I highly recommend Braided Spectra fishing line for any bottom fishing, such as Halibut, Lingcod or Rockfish. Braided lines have many advantages to monofilament lines. Braided lines are ultra-thin. A Spectra line with 80# strength has the same diameter as 20# monofilament. The thinner Spectra lines will cut the current better, allowing you to use lighter weights to reach great depths. Spectra lines also have zero stretch and extremely high sensitivity.

I was fishing in Neah Bay for Halibut one year, and after dropping my 48 oz. square lead down 450 feet, I felt the lead hit bottom and tip over and fall on its side. No monofilament would afford such sensitivity. Regardless of the depth, you will know when you get bit.

While Spectra has many advantages, it has very poor abraision resistance. Lingcod are armed with very sharp teeth, so a heavy durable leader is important. Some folks use wire leader, but I find that a thicker monofilament leader is much easier to work with. I would recommend 40#-60# leader.

Live Bait for Lingcod

Lingcod will rest on the rocky bottom as if they are lifeless, their mottled brown and green skin camouflaging them with their surroundings. As an unsuspecting baitfish swims by, the Lingcod bursts to life, thrusts towards its prey and engulfs it. Lingcod love live bait, because it is part of their normal diet.

Favorite live baits vary by region. In Alaska, trophy Lingcod will incidentally latch on to a hooked 5# Black Rockfish or even 25# Lingcod. Californian anglers use live Anchovies and Mackerel. Washington State anglers bicker over that perfectly palm-sized Sand Dab or Greenling.

There are many ways to rig live baits and they vary based on region and species of bait. One common practice is to keep the live bait as fresh and lively as possible. Small live wells are preferred, but a small bucket will work just fine as long as the water is changed regularly throughout the day.

Not-So-Live Bait for Lingcod

One preferred method is to drift with natural bait. A simple set-up includes a mooching sinker with a heavy leader and double hook using whole Herring. Drifting a whole Herring will allow the angler to cover ground while enticing any Lingcod along the way.

Metal Lingcod Lures

Metal lures are very effective for Lingcod. While more expensive than fishing soft plastics, they can be the top producer. Metal jigs are slender and dense, therefore they sink quickly and get down to the fish. Select the proper size based on the depth fished. A Pline Lazer Minnow metal jig weighing 1 ounce might be enough to fish around the edges of a Kelp bed, but a 24 ounce Norwegian Cod Jig might be what is needed offshore.

Soft Plastic Lingcod Lures

Fishing for Lingcod with soft plastics is extremely popular and extremely productive. Single-tail and double-tail plastic grubs in 4” and 6” are the most common lure to find in any Lingcod anglers tackle box.
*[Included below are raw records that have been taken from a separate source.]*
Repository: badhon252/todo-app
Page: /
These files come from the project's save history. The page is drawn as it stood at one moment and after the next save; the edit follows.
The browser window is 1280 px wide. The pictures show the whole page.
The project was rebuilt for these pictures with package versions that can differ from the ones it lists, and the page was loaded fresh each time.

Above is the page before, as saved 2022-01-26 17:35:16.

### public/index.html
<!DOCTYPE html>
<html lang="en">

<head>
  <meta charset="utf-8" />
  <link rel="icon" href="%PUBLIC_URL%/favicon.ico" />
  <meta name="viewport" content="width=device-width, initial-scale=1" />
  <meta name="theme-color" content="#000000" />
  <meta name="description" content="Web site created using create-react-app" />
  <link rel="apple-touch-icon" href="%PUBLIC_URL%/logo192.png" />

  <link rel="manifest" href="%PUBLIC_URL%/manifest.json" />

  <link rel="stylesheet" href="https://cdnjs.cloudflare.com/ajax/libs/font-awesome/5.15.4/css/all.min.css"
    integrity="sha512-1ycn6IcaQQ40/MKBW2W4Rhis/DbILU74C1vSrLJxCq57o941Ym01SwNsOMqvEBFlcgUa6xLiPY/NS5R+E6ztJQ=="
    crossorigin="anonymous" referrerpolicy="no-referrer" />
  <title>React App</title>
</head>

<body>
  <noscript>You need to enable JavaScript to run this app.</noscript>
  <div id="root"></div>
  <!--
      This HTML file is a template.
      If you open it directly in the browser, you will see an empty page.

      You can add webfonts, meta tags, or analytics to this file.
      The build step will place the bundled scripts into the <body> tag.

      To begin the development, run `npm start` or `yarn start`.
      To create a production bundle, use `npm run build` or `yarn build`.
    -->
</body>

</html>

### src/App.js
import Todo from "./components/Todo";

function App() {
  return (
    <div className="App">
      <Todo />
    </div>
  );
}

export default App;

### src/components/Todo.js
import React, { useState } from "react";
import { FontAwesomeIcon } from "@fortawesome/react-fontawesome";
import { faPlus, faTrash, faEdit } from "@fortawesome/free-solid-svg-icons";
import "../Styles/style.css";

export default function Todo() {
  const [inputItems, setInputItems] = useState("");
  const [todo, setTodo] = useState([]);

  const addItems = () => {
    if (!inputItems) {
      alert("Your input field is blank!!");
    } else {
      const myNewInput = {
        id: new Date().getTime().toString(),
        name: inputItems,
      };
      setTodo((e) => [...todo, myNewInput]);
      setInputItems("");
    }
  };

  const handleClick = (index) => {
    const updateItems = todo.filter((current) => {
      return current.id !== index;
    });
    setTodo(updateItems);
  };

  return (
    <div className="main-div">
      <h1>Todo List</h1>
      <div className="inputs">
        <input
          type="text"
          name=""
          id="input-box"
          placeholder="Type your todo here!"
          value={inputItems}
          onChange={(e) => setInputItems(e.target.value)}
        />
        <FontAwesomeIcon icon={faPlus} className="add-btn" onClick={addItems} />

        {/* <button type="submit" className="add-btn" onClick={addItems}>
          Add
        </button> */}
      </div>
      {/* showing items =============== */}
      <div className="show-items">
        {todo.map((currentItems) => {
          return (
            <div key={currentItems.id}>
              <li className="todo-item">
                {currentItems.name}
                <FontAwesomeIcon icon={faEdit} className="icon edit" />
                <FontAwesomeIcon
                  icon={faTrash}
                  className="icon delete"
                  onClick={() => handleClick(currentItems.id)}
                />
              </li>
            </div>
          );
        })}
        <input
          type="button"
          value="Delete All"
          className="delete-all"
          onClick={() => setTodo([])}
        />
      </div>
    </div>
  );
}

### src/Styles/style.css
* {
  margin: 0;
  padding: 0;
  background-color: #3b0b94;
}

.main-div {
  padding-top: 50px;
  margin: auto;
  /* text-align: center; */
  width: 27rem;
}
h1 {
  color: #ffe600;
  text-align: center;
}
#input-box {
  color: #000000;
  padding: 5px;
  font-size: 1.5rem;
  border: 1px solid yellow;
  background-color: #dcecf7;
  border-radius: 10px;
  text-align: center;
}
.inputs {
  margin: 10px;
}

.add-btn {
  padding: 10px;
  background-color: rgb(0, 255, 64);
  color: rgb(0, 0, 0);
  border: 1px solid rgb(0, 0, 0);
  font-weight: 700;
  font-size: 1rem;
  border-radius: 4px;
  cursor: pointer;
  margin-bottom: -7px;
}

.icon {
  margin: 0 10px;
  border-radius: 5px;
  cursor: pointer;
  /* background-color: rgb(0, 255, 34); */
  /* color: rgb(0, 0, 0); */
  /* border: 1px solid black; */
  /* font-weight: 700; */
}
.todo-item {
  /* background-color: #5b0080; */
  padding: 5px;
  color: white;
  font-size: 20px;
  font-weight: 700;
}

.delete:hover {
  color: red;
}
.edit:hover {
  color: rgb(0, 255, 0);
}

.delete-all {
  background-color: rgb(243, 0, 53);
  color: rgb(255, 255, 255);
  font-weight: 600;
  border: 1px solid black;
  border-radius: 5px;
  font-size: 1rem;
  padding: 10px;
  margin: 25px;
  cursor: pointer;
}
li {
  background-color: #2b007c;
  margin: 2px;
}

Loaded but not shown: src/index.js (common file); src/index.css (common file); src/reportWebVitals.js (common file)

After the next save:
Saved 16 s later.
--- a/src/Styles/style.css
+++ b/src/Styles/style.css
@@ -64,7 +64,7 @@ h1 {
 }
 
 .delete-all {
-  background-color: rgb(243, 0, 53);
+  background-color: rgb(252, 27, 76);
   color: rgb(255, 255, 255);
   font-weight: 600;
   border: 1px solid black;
Thread these on a jighead, drop them to the bottom and “jig” them as you would a metal jig. To jig: lift the rod tip in a popping motion, and allow the jig to flutter downwards as you lower your rod tip.

Swimbaits are also extremely popular. I would recommend purchasing swimbaits that are weightless so that you can select the appropriately weighted jighead. Several varieties are available that have the weight imbedded into the bait, but these typically are too lightweight to get down to Lings in most areas we fish.